"We needed reform because of all the abuses that occurred," Bill Trezza, chief executive of BAC Community Bank in Stockton, said of Dodd-Frank. "But it needed to be targeted, and now they're targeting it and making sense out of it."
The legislation also would add new consumer protections following Equifax Inc.'s massive data breach last year. Credit reporting companies would be required to let consumers freeze and unfreeze their files for free. Active-duy members of the military would also get free credit monitoring.
If that's all the bill did, it would have received near unanimous support.
But the bill takes other more controversial steps to help larger banks that have drawn opposition from liberals such as Sen. Elizabeth Warren (D-Mass.), former regulators and the now-retired authors of the Dodd-Frank Wall Street Reform and Consumer Protection Act.
"We start off wanting to help the small banks …. but then Wall Street gets involved," said Sherrod Brown (D-Ohio), who helped lead opposition to the bill.
The legislation would remove Dodd-Frank's mandatory stricter oversight for about two dozen larger banks, those with assets of as much as $250 billion. The bill would give Federal Reserve regulators more flexibility in how they oversees large banks.
New Fed Chairman Jerome H. Powell promised to remain vigilant for threats to the financial system. But critics pointed to the Fed's failure to act on subprime mortgages before the 2008 financial crisis and raised concerns about the desire of regulators appointed by Trump to be tough on banks.
The bill would weaken regulators' ability to enforce fair-lending requirements by exempting 85% of banks and credit unions from Dodd-Frank data-reporting requirements designed to help identify discriminatory practices.
The bill even includes some benefits for Equifax and other credit reporting companies. They would get immunity from lawsuits over credit monitoring for active-duty service members, and an arcane provision could make it easier for the firms to expand their businesses into providing credit scores for mortgages purchased by Fannie Mae and Freddie Mac.
The Congressional Budget Office estimated that the bill would add $671 million to the federal budget deficit over the next decade, largely because the changes would slightly increase the small chance that a systemically important financial institution would fail or a financial crisis would take place.
But the CBO admitted its estimate "is subject to considerable uncertainty" because of the difficulty of predicting a major bank failure or crisis.
The former lawmakers who shepherded Dodd-Frank into law — Sen. Christopher Dodd (D-Conn.) and Rep. Barney Frank (D-Mass.) — said they opposed the new bill in part because it raises the asset threshold for mandatory tough bank oversight to $250 billion from $50 billion.
Although there is broad agreement that the current level was set too low, they said the bill pushes it too high.
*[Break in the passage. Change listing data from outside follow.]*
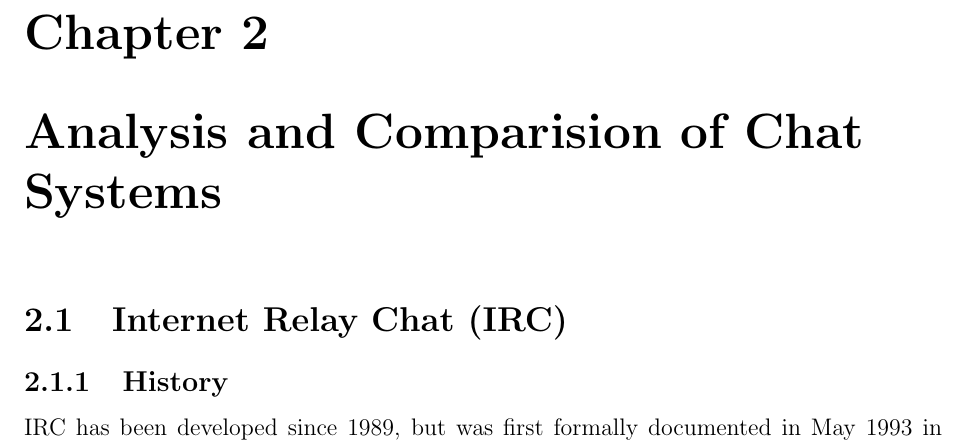
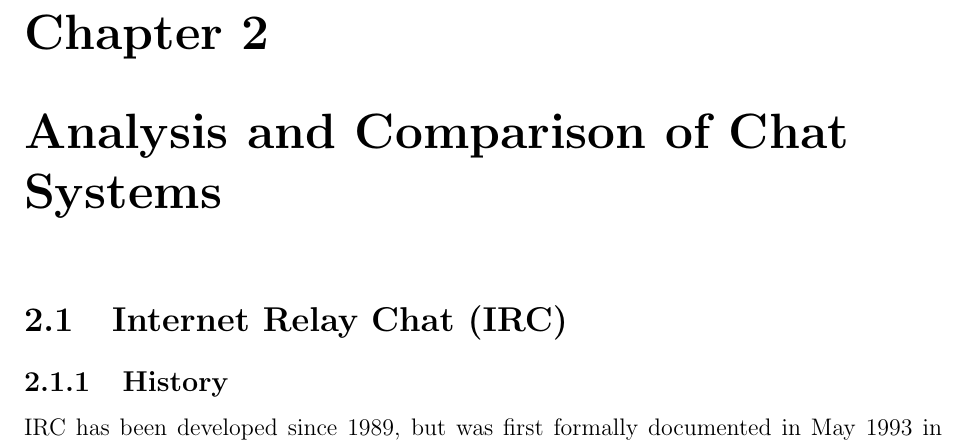
Before and after one commit to telmich/ceof, a LaTeX thesis (doc/thesis.tex, which reads doc/chatsystems.tex): part of page 13 of 94, cut so that both start at the same text. Compiled offline with pdfLaTeX.

Commit message:
++typo
Signed-off-by: Nico Schottelius <nico@brief.schottelius.org>

```diff
--- a/doc/chatsystems.tex
+++ b/doc/chatsystems.tex
@@ -1,5 +1,5 @@
 % ----------------------------------------------------------------------------
-\chapter{Analysis and Comparision of Chat Systems}
+\chapter{Analysis and Comparison of Chat Systems}
 \label{chatsystems}
 %%    1. Detailed analysis and comparison of open and legacy chat systems
 %%        to summarise current chat system features and their
```
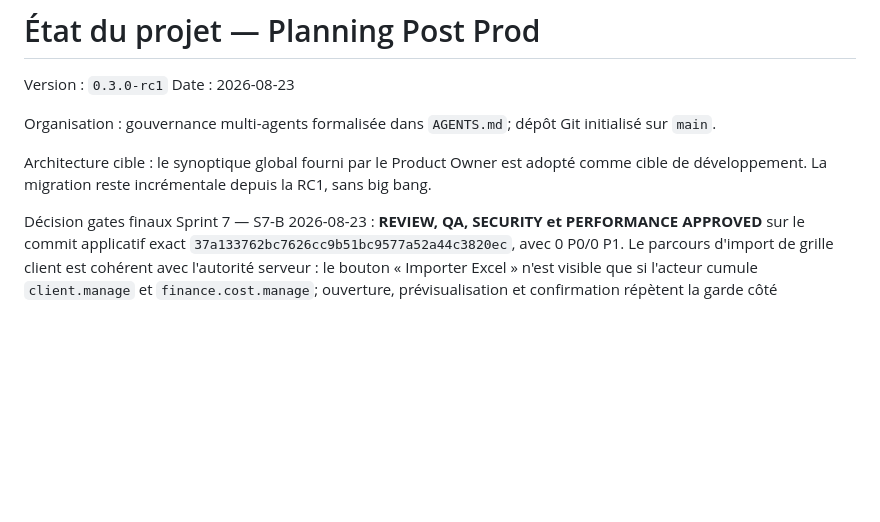
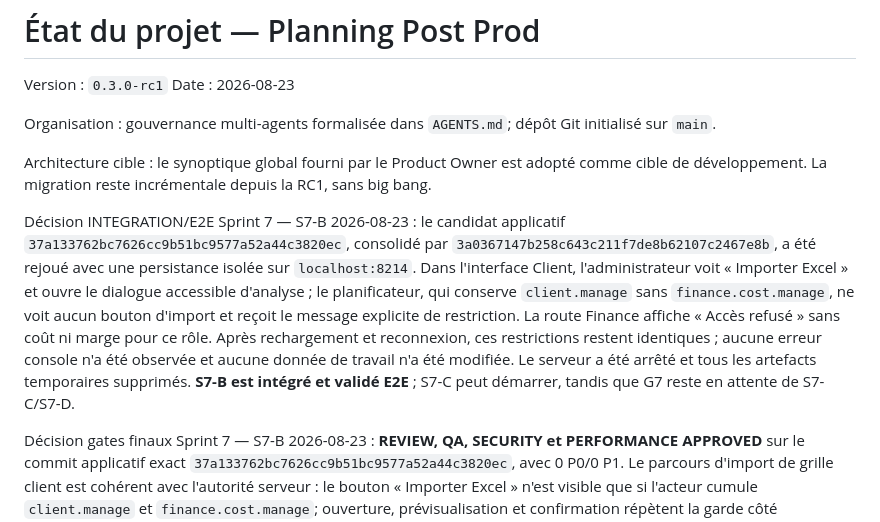
Before and after one commit to fcarvalho-ai/planify, a Markdown page: docs/project-status.md, the part around the change. Rendered like a GitHub page; blank space fills up the shorter version.

Commit message:
docs(g7): record sprint 7 finance integration

```diff
--- a/docs/project-status.md
+++ b/docs/project-status.md
@@ -6,6 +6,8 @@ Date : 2026-08-23
 Organisation : gouvernance multi-agents formalisée dans `AGENTS.md`; dépôt Git initialisé sur `main`.
 
 Architecture cible : le synoptique global fourni par le Product Owner est adopté comme cible de développement. La migration reste incrémentale depuis la RC1, sans big bang.
+
+Décision INTEGRATION/E2E Sprint 7 — S7-B 2026-08-23 : le candidat applicatif `37a133762bc7626cc9b51bc9577a52a44c3820ec`, consolidé par `3a0367147b258c643c211f7de8b62107c2467e8b`, a été rejoué avec une persistance isolée sur `localhost:8214`. Dans l'interface Client, l'administrateur voit « Importer Excel » et ouvre le dialogue accessible d'analyse ; le planificateur, qui conserve `client.manage` sans `finance.cost.manage`, ne voit aucun bouton d'import et reçoit le message explicite de restriction. La route Finance affiche « Accès refusé » sans coût ni marge pour ce rôle. Après rechargement et reconnexion, ces restrictions restent identiques ; aucune erreur console n'a été observée et aucune donnée de travail n'a été modifiée. Le serveur a été arrêté et tous les artefacts temporaires supprimés. **S7-B est intégré et validé E2E** ; S7-C peut démarrer, tandis que G7 reste en attente de S7-C/S7-D.
 
 Décision gates finaux Sprint 7 — S7-B 2026-08-23 : **REVIEW, QA, SECURITY et PERFORMANCE APPROVED** sur le commit applicatif exact `37a133762bc7626cc9b51bc9577a52a44c3820ec`, avec 0 P0/0 P1. Le parcours d'import de grille client est cohérent avec l'autorité serveur : le bouton « Importer Excel » n'est visible que si l'acteur cumule `client.manage` et `finance.cost.manage`; ouverture, prévisualisation et confirmation répètent la garde côté navigateur. Preuves fraîches : Clients+Finance 24/24, suite complète 297/297, lint/build/diff-check PASS. Les contrôles serveur d'écriture des coûts, les projections financières et les benchmarks restent approuvés. **S7-B passe en INTEGRATION/E2E** ; les P2 documentés restent non bloquants.
 
```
Frank described the bill's changes as modest and said its passage would still leave 90% of Dodd-Frank unchanged — including the Consumer Financial Protection Bureau created by the law — while removing opposition from popular community bankers.
"Once this bill becomes law … that's the end of it," he said of Republican efforts to dismantle Dodd-Frank.
But Sen. Patrick Toomey (R-Penn.), said Wednesday that "much more needs to be done."
"This is a constructive step in the right direction, but it is a modest step forward," he said.